### SOURCE DATA ###

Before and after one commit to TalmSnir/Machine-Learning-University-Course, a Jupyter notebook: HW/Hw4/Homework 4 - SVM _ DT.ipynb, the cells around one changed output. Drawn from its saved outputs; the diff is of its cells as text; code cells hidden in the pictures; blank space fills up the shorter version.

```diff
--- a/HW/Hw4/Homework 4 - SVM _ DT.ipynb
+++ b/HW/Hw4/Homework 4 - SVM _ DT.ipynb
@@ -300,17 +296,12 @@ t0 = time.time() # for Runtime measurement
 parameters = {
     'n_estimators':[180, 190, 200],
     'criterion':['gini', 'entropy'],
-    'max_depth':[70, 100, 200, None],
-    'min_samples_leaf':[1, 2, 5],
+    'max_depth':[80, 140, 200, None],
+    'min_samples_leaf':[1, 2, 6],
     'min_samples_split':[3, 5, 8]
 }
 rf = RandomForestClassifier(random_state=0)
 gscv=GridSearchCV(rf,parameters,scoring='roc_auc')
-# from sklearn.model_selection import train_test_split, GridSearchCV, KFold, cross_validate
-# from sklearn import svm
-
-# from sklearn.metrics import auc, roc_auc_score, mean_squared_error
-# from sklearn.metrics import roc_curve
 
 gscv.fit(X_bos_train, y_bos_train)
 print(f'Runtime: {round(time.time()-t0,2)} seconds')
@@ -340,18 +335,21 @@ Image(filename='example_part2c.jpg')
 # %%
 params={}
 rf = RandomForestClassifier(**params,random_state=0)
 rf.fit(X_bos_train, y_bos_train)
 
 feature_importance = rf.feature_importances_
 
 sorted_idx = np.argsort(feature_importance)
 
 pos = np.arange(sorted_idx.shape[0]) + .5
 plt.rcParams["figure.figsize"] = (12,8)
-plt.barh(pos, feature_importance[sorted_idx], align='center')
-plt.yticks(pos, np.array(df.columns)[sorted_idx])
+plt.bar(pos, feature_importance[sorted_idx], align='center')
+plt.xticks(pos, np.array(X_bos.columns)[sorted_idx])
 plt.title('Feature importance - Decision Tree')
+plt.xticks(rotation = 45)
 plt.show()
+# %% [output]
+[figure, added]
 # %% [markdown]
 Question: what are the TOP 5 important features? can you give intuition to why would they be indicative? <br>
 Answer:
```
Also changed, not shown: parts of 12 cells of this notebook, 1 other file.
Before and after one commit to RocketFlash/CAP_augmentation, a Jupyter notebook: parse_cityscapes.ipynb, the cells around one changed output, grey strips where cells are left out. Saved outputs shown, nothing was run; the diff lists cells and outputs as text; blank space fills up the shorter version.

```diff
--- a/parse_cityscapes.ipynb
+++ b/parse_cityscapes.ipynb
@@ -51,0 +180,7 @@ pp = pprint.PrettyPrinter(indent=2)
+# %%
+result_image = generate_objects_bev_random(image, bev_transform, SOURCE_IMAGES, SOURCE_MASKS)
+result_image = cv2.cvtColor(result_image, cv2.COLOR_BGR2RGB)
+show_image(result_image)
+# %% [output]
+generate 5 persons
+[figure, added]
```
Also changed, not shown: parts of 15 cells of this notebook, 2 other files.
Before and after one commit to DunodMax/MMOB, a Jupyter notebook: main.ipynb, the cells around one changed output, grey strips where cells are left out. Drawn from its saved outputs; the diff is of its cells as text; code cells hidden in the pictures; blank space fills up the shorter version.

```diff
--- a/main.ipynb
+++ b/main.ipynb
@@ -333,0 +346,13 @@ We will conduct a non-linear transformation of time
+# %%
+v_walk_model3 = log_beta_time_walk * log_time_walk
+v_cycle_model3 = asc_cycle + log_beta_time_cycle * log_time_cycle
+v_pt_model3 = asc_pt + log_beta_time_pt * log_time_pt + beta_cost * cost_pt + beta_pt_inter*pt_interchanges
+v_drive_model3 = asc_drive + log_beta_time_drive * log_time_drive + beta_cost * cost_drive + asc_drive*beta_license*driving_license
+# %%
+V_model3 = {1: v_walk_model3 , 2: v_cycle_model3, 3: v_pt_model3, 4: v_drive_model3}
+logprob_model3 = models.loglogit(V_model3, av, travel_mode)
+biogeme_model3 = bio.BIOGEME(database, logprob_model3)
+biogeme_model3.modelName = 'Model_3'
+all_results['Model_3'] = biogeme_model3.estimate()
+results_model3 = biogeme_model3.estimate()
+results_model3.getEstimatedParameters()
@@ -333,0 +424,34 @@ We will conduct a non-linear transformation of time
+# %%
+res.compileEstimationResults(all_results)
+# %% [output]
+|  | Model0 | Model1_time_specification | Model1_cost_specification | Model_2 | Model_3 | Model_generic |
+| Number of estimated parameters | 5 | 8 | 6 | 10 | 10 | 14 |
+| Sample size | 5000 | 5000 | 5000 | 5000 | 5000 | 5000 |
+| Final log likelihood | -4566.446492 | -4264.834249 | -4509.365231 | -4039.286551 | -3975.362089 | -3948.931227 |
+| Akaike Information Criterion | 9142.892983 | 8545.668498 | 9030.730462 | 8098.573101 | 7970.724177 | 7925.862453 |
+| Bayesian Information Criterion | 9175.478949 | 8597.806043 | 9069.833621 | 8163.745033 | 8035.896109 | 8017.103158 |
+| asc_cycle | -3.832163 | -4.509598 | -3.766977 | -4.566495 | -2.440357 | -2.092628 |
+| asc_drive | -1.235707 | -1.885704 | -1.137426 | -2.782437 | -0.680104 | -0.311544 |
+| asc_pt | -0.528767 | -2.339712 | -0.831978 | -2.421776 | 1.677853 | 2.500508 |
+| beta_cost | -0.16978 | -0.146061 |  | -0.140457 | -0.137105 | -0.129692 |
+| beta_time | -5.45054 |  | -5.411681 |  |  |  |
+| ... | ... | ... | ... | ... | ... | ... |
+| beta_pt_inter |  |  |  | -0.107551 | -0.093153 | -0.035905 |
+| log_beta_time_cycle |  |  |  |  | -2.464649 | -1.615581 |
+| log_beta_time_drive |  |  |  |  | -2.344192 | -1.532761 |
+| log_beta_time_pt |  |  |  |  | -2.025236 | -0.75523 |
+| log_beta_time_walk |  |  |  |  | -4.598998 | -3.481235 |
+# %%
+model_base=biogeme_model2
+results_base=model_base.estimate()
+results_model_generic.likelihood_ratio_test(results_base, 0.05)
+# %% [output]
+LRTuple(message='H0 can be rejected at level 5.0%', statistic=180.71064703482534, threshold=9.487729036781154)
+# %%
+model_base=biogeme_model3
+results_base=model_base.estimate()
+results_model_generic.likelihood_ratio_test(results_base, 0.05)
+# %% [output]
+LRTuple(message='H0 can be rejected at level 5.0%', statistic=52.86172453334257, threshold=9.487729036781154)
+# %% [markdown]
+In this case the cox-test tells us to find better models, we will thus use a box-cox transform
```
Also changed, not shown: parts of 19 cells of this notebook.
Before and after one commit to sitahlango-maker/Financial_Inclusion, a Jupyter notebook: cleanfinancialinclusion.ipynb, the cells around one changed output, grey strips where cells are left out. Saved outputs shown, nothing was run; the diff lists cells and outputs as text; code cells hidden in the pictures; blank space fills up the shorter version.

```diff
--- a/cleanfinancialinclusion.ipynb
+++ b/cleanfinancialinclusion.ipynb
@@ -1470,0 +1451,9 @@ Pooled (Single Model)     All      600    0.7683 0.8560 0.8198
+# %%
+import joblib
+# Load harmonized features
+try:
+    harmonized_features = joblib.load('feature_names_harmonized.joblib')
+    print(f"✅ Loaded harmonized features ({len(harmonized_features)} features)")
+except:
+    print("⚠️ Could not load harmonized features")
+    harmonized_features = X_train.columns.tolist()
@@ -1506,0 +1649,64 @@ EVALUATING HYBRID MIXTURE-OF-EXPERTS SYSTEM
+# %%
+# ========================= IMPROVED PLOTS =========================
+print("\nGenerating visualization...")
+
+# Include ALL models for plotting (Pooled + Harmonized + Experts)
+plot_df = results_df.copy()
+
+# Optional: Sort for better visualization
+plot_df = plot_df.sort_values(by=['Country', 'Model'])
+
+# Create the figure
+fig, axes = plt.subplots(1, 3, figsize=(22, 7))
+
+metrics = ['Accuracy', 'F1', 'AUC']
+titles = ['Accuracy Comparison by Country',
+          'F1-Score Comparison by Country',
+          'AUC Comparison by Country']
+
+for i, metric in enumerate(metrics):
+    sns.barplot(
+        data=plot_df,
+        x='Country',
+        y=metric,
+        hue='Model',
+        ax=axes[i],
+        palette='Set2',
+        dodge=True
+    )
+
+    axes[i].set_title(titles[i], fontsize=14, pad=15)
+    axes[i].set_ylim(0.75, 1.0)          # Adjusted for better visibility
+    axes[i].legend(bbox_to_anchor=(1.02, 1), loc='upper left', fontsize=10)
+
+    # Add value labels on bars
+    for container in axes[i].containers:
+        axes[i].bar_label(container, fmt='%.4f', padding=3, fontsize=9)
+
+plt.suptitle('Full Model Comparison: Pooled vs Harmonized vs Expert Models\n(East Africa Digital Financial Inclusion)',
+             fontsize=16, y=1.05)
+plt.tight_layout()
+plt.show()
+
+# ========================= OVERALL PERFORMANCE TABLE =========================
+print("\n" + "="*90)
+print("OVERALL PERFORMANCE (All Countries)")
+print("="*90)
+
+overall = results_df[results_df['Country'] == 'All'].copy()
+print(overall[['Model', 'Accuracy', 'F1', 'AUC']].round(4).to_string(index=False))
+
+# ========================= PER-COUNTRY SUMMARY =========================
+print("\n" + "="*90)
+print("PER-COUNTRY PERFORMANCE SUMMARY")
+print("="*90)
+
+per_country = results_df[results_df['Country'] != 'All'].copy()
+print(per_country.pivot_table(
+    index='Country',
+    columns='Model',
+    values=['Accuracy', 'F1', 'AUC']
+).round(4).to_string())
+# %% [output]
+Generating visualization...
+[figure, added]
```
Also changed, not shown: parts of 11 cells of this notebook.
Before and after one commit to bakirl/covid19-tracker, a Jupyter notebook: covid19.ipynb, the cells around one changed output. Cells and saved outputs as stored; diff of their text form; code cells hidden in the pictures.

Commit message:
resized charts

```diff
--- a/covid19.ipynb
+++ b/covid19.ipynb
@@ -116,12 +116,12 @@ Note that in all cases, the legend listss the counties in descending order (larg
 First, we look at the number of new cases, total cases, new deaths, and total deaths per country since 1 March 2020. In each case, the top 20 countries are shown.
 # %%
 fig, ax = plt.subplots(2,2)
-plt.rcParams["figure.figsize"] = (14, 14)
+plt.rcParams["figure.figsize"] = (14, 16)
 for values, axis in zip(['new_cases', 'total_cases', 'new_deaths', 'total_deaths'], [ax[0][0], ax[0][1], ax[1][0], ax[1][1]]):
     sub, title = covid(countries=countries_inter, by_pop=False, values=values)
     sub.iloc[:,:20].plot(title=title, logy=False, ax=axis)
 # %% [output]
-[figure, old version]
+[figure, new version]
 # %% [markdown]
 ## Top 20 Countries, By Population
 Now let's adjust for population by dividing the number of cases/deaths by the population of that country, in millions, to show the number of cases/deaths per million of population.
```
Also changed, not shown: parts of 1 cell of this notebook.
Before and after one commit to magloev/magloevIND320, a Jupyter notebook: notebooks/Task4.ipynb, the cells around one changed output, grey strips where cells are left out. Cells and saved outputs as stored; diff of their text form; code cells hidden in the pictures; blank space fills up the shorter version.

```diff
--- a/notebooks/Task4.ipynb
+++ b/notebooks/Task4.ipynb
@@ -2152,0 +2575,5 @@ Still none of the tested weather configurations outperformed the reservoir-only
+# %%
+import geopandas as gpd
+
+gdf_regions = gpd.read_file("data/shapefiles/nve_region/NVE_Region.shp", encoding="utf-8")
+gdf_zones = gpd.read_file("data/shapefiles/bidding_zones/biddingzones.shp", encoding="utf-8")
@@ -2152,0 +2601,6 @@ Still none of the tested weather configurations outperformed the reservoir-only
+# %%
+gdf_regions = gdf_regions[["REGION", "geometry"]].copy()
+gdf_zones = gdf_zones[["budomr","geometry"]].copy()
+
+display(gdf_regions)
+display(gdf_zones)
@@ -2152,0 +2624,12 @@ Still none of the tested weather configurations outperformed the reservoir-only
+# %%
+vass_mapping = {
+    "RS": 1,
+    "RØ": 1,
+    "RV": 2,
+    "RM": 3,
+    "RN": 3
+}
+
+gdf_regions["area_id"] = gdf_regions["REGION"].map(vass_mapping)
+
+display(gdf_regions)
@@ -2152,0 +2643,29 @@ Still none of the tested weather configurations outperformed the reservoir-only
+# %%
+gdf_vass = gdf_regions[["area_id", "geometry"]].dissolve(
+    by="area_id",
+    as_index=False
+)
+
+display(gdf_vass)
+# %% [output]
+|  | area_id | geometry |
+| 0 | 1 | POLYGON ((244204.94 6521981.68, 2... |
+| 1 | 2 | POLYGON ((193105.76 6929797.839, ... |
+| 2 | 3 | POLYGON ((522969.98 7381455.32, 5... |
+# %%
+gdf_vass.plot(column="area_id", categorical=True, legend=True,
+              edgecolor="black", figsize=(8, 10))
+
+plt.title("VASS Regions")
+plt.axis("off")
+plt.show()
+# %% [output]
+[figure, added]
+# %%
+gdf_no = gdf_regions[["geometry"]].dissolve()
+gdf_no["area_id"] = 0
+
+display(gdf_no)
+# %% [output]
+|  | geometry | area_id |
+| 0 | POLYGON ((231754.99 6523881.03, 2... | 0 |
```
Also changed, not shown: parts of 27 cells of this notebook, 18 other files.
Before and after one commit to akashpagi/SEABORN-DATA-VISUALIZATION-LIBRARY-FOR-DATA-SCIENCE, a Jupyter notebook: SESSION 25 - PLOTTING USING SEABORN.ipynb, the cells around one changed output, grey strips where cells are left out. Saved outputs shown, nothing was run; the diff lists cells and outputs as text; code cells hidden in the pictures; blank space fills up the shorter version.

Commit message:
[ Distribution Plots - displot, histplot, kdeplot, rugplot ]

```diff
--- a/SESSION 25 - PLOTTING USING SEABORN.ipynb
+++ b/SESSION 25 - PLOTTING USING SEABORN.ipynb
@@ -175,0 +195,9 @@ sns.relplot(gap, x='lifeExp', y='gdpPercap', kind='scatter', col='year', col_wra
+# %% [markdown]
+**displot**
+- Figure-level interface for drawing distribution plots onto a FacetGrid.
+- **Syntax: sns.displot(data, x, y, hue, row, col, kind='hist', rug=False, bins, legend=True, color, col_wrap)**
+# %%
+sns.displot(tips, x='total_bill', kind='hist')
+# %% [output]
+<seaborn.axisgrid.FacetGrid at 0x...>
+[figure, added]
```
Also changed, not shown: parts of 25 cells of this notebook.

###

TO DO —
Could you filter the entries above for lines holding the string "figsize" and copy them?

TASK OUTPUT —
 plt.rcParams["figure.figsize"] = (12,8)
+fig, axes = plt.subplots(1, 3, figsize=(22, 7))
-plt.rcParams["figure.figsize"] = (14, 14)
+plt.rcParams["figure.figsize"] = (14, 16)
+              edgecolor="black", figsize=(8, 10))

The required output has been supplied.